EXERCISE DETAILS. What lines of the data below hold "light"? Show them.

** EXTRACTED ENTRIES follows **

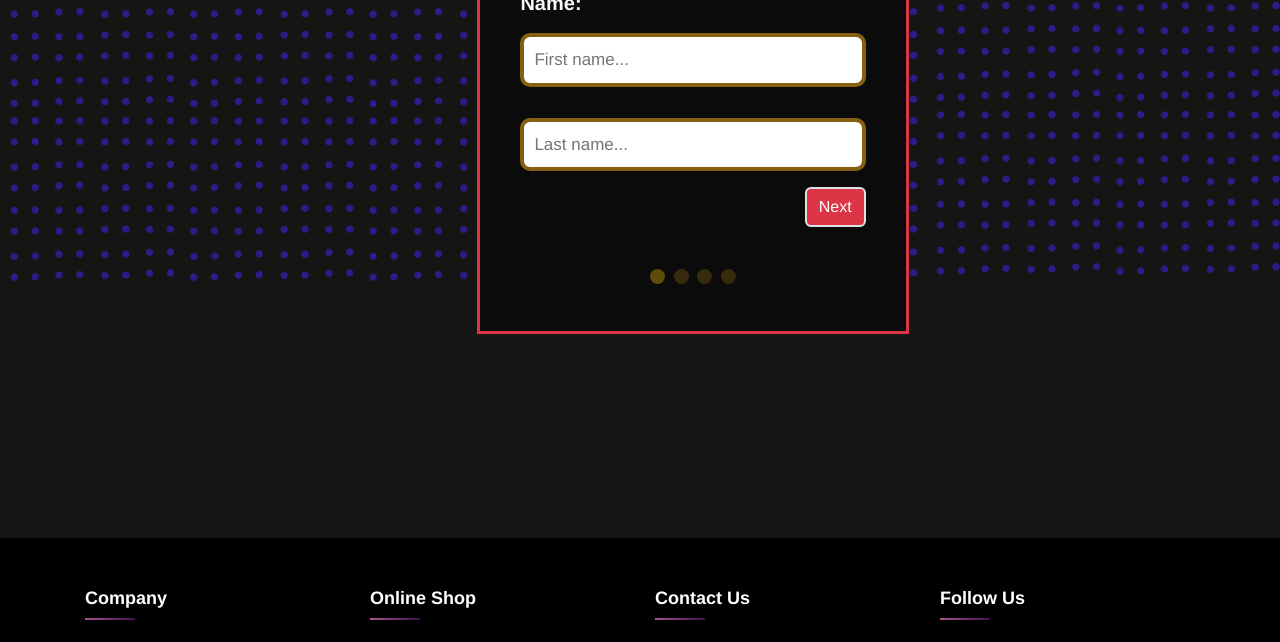
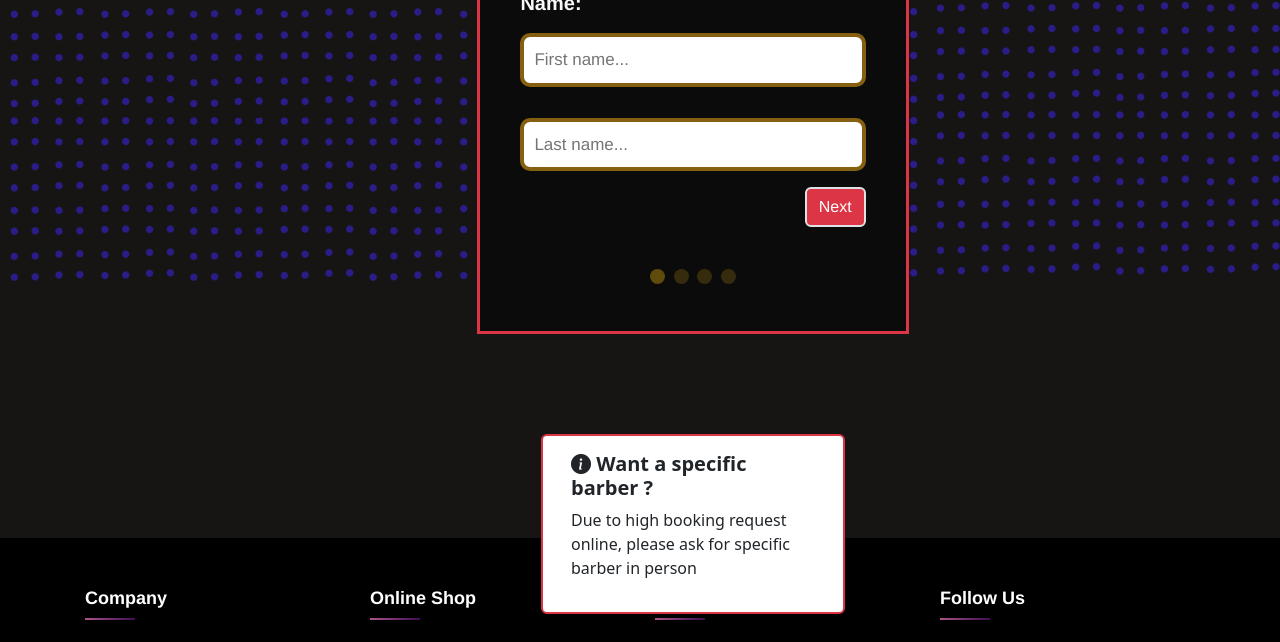
Before and after one commit to MohamedYatera/OTTBarberShop, a plain HTML site: page book.html in a window 1280 px wide. Shown: the part 651-1293 px from the top of the page. Drawn offline with nearby package versions, Linux system fonts and the light colour scheme.

Commit message:
final fixes

```diff
--- a/CSS/book.css
+++ b/CSS/book.css
@@ -20,6 +20,7 @@
     width: 100%;
     left: 65px;
 }
+
 
 
   /* Style the input fields */
--- a/book.html
+++ b/book.html
@@ -77,6 +77,8 @@
           <h1>
             <div class="display-2 headline-text fw-semibold p-effect" data-value="3">Book Now</div>
             <div class="display-5 headline-text ">You can reach us at</div>
+
+
           </h1>
         </div>
       </div>
@@ -86,8 +88,11 @@
         </div>
 
 
+
         <div class="row justify-content-center orangeyellow-pagebreak-test">
           <div class="col-lg-6">
+
+
 
             <form class="border border-3 border-danger text-light" style="font-family: Helvetica, sans-serif;" id="regForm" action="">
 
@@ -107,7 +112,7 @@
                 <div class="tab fw-semibold fs-5">Service:
                     <div id="service-container">
                         <div class="form-group">
-                            <label class="mt-3" for="services">Select a service</label>
+
                             <select class="form-select" id="services" name="services[]" required>
                                 <option value="pricing" selected>HairCut $25</option>
                                 <option value="content">Haircut Kids (Under 12) $25</option>
@@ -163,6 +168,18 @@
                 </div>
 
                 </form>
+
+                <div class="row justify-content-center">
+                  <div class="card border border-2 border-danger" style="width: 19rem;">
+                    <div class="card-body ">
+
+                      <h5 class="card-title fw-semibold"><i class="bi bi-info-circle-fill"></i> Want a specific barber ?</h5>
+                      <p class="card-tex">Due to high booking request online, please ask for specific barber in person</p>
+
+                    </div>
+                  </div>
+                 </div>
+
           </div>
 
           <!-- Modal -->
```
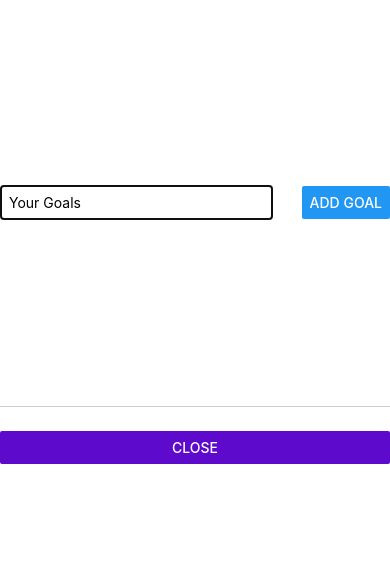
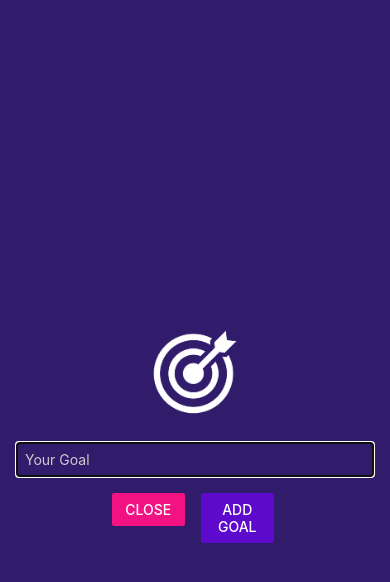
Before and after one commit to Squabbit1/RNCourse, a React Native app: screen / in a window 390 px wide. Both pictures are taken after a click on the button "ADD NEW GOAL". Shown: the top 582 px of the page. Built offline with nearby package versions, Linux system fonts and the light colour scheme.

Commit message:
Finished Course Section

```diff
--- a/App.js
+++ b/App.js
@@ -28,6 +28,8 @@ export default function App() {
     });
   }
   return (
+    <>
+    <StatusBar style='light' />
     <View style={styles.appContainer}>
       <Button title='Add New Goal' color='#5e0acc' onPress={startAddGoalHandler} />
       <GoalInput visible={modalIsVisible} onAddGoal={addGoalHandler} onCancel={endAddGoalHandler} />
@@ -46,12 +48,14 @@ export default function App() {
         />
       </View>
     </View>
+    </>
   );
 }
 
 const styles = StyleSheet.create({
   appContainer: {
     flex: 1,
+    marginTop: 50,
     paddingTop: 50,
     paddingHorizontal: 16,
   },
--- a/app.json
+++ b/app.json
@@ -7,6 +7,7 @@
     "icon": "./assets/icon.png",
     "userInterfaceStyle": "light",
     "newArchEnabled": true,
+    "backgroundColor": "#1e085a",
     "splash": {
       "image": "./assets/splash-icon.png",
       "resizeMode": "contain",
--- a/components/GoalInput.js
+++ b/components/GoalInput.js
@@ -1,4 +1,4 @@
-import { StyleSheet, View, TextInput, Button, Modal } from "react-native";
+import { StyleSheet, View, TextInput, Button, Modal, Image } from "react-native";
 import { useState } from "react";
 
 function GoalInput(props) {
@@ -14,17 +14,23 @@ function GoalInput(props) {
   return (
     <Modal visible={props.visible} animationType="slide">
       <View style={styles.inputContainer}>
-      <TextInput onSubmitEditing={addGoalHandler}
+        <Image style={styles.image} source={require('../assets/images/goal.png')} />
+        <TextInput
+          onSubmitEditing={addGoalHandler}
           style={styles.textInput}
-        placeholder="Your Goals"
+          placeholder="Your Goal"
+          placeholderTextColor="#cccccc"
           onChangeText={goalInputHandler}
           value={enteredGoalText}
         />
-      <Button title="Add Goal" onPress={addGoalHandler} />
-
+        <View style={styles.buttonsContainer}>
+          <View style={styles.button}>
+            <Button title="Close" color='#f31282' onPress={props.onCancel} />
+          </View >
+          <View style={styles.button}>
+          <Button title="Add Goal" color='#5e0acc' onPress={addGoalHandler} />
             </View>
-    <View style={styles.closeButton}>
-      <Button title="Close" color="#5e0acc" onPress={props.onCancel} />
+        </View>
       </View>
     </Modal>
   );
@@ -34,23 +40,30 @@ export default GoalInput;
 const styles = StyleSheet.create({
   inputContainer: {
     flex: 1,
-    flexDirection: "row",
-    justifyContent: "space-between",
+    justifyContent: "center",
     alignItems: "center",
-    marginBottom: 24,
-    borderBottomWidth: 1,
-    borderBottomColor: "#cccccc",
+    padding: 16,
+    backgroundColor: "#311b6b",
   },
   textInput: {
     borderWidth: 1,
     borderColor: "#cccccc",
-    width: "70%",
-    marginRight: 8,
+    width: "100%",
+    JustifyContent: "center",
     padding: 8,
+    color: "white",
   },
-  closeButton: {
-    flex: 1,
-    marginBottom: 8,
-
+  buttonsContainer: {
+    flexDirection: "row",
+    marginTop: 16,
+  },
+  button: {
+    width: '40%',
+    marginHorizontal: 8,
+  },
+  image: {
+    width: 100,
+    height: 100,
+    margin: 20,
   },
 });
```
Also changed, not shown: assets/images/goal.png (added). Lines whose indentation alone changed are shown as unchanged.
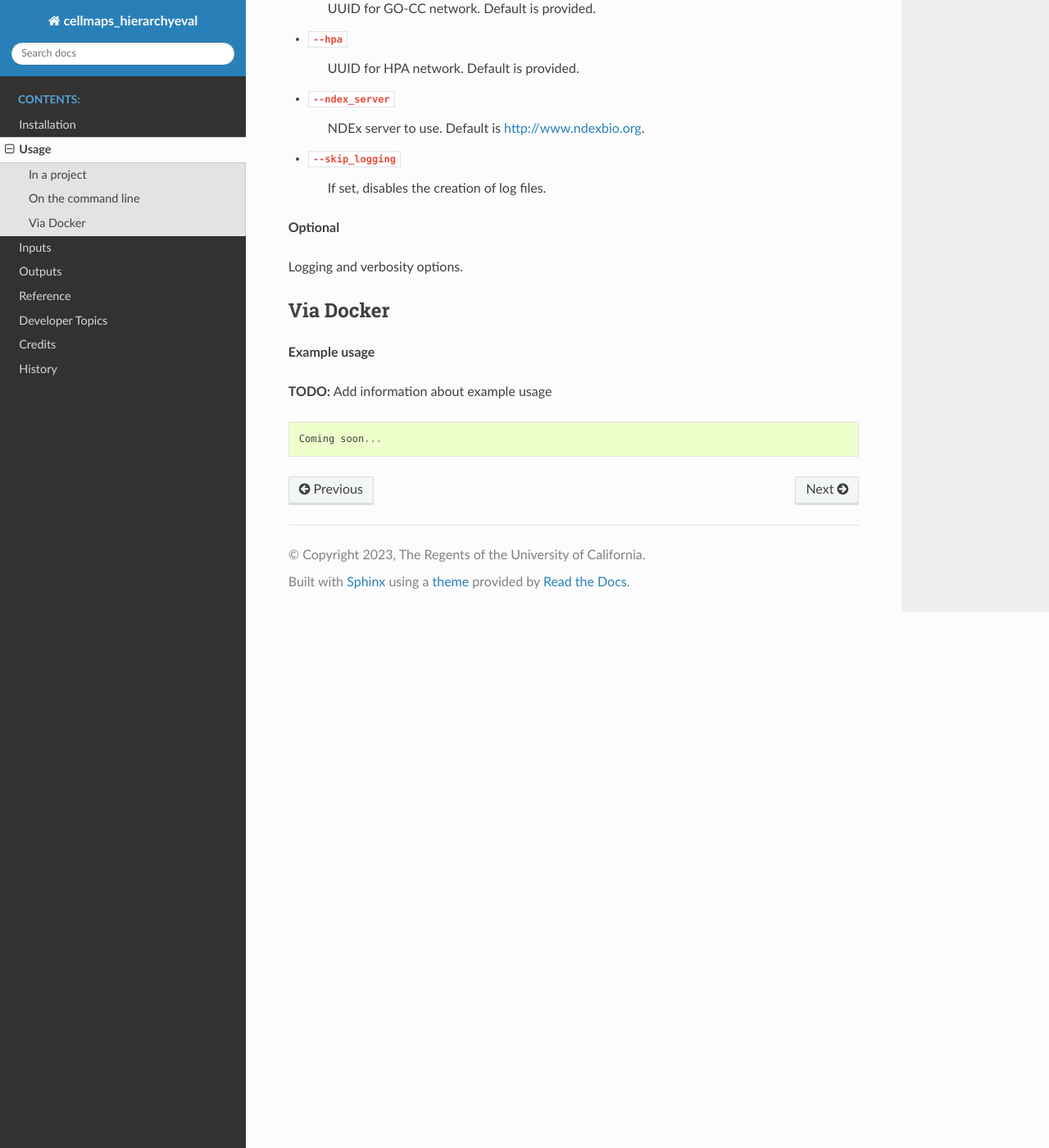
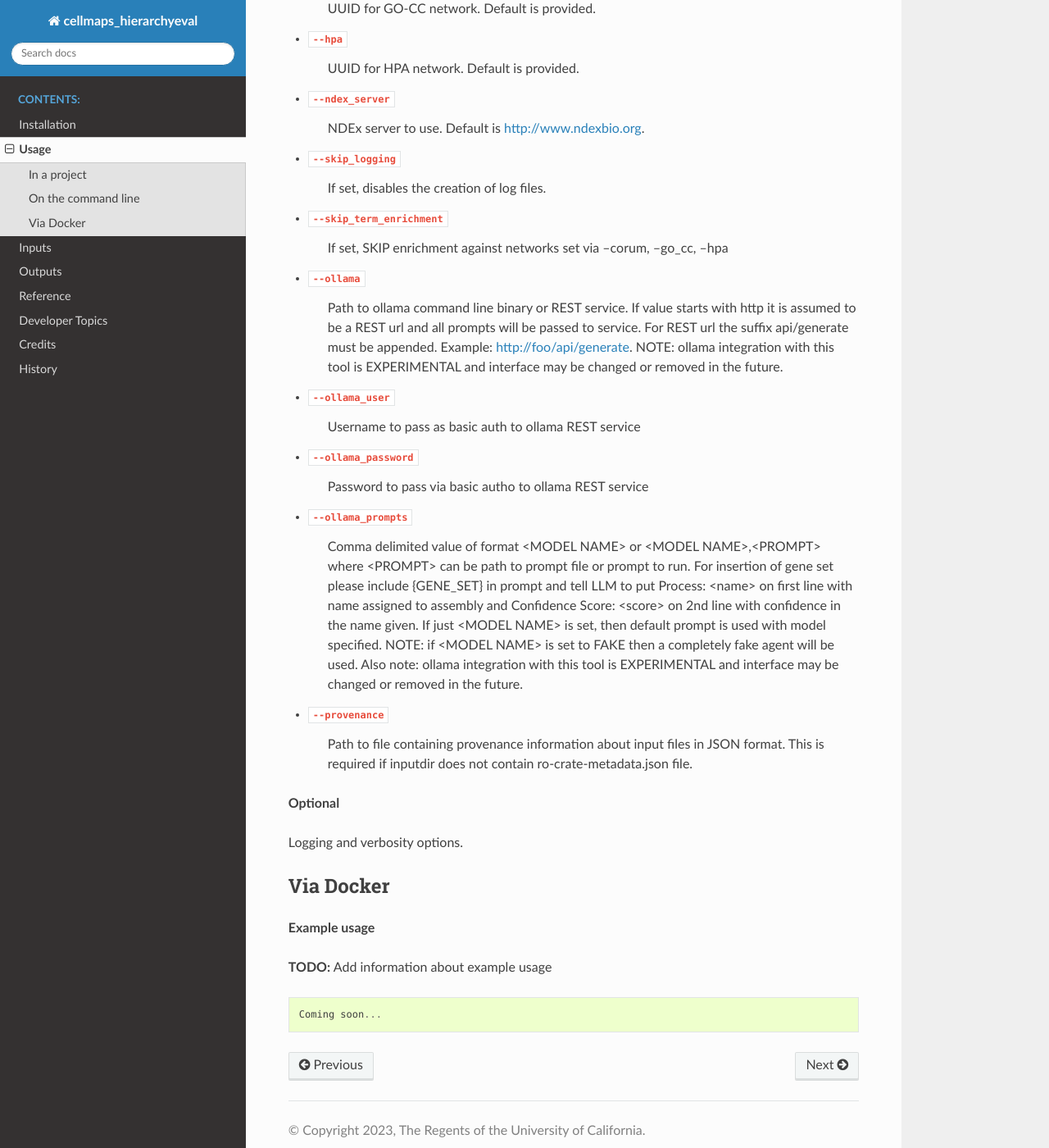
Before and after one commit to wadeschulz/cellmaps_hierarchyeval_experimental, a Sphinx documentation site: the page built from docs/usage.rst, in a window 1280 px wide and 1400 px high, scrolled down 1194 px. Shown: the whole window at 82% size. Built offline with Sphinx 7.4.7 and the Read the Docs theme 3.1.0, drawn with Linux system fonts in a browser that asks for light colours.

Commit message:
Update docs

```diff
--- a/docs/usage.rst
+++ b/docs/usage.rst
@@ -56,6 +56,33 @@ For information invoke :code:`cellmaps_hierarchyevalcmd.py -h`
 - ``--skip_logging``
     If set, disables the creation of log files.
 
+- ``--skip_term_enrichment``
+    If set, SKIP enrichment against networks set via --corum, --go_cc, --hpa
+
+- ``--ollama``
+    Path to ollama command line binary or REST service. If value starts with http it is assumed to be a REST url and
+    all prompts will be passed to service. For REST url the suffix api/generate must be appended.
+    Example: http://foo/api/generate. NOTE: ollama integration with this tool is EXPERIMENTAL and interface may be
+    changed or removed in the future.
+
+- ``--ollama_user``
+    Username to pass as basic auth to ollama REST service
+
+- ``--ollama_password``
+    Password to pass via basic autho to ollama REST service
+
+- ``--ollama_prompts``
+    Comma delimited value of format <MODEL NAME> or <MODEL NAME>,<PROMPT> where <PROMPT> can be path to prompt file or
+    prompt to run. For insertion of gene set please include {GENE_SET} in prompt and tell LLM to put Process: <name> on
+    first line with name assigned to assembly and Confidence Score: <score> on 2nd line with confidence in the name
+    given. If just <MODEL NAME> is set, then default prompt is used with model specified. NOTE: if <MODEL NAME> is set
+    to FAKE then a completely fake agent will be used. Also note: ollama integration with this tool is EXPERIMENTAL and
+    interface may be changed or removed in the future.
+
+- ``--provenance``
+    Path to file containing provenance information about input files in JSON format. This is required if inputdir
+    does not contain ro-crate-metadata.json file.
+
 **Optional**
 
 Logging and verbosity options.
```
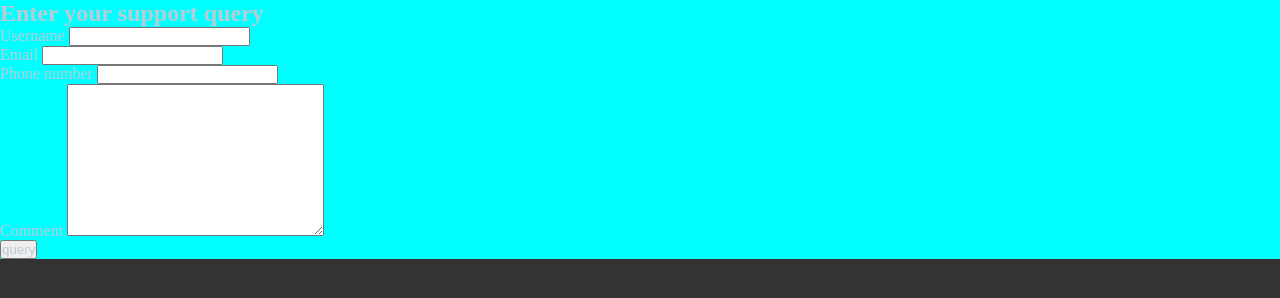
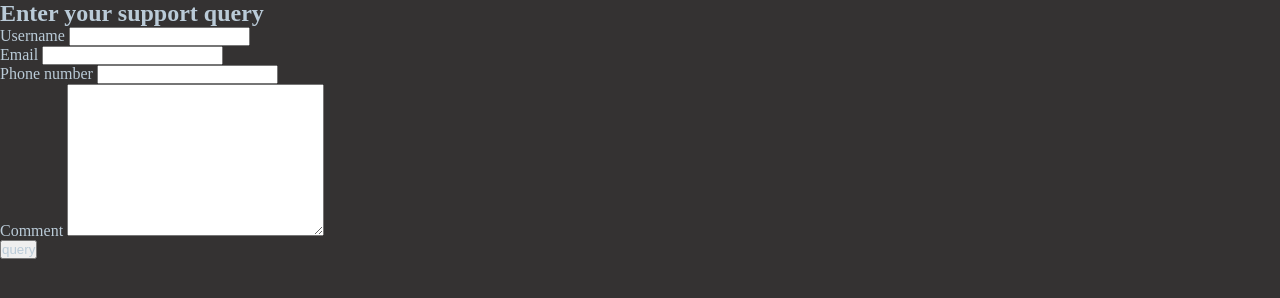
Before and after one commit to paullaster/client-side-validation-test, a plain HTML site: page index.html in a window 1280 px wide. Drawn offline with Linux system fonts and the light colour scheme.

Commit message:
commit files

```diff
--- a/app.css
+++ b/app.css
@@ -17,9 +17,9 @@ main{
     margin-inline: 0;
 }
 main > section {
-    width: 100%;
-    background-color: aqua;
+    width: 100vw;
 }
 main > section > form {
     margin: auto 0 !important;
+
 }
```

** End of EXTRACTED ENTRIES **

ANSWER FOR THE TASK.
Before and after one commit to MohamedYatera/OTTBarberShop, a plain HTML site: page book.html in a window 1280 px wide. Shown: the part 651-1293 px from the top of the page. Drawn offline with nearby package versions, Linux system fonts and the light colour scheme.
             <form class="border border-3 border-danger text-light" style="font-family: Helvetica, sans-serif;" id="regForm" action="">
Before and after one commit to Squabbit1/RNCourse, a React Native app: screen / in a window 390 px wide. Both pictures are taken after a click on the button "ADD NEW GOAL". Shown: the top 582 px of the page. Built offline with nearby package versions, Linux system fonts and the light colour scheme.
+    <StatusBar style='light' />
     "userInterfaceStyle": "light",
Before and after one commit to wadeschulz/cellmaps_hierarchyeval_experimental, a Sphinx documentation site: the page built from docs/usage.rst, in a window 1280 px wide and 1400 px high, scrolled down 1194 px. Shown: the whole window at 82% size. Built offline with Sphinx 7.4.7 and the Read the Docs theme 3.1.0, drawn with Linux system fonts in a browser that asks for light colours.
Before and after one commit to paullaster/client-side-validation-test, a plain HTML site: page index.html in a window 1280 px wide. Drawn offline with Linux system fonts and the light colour scheme.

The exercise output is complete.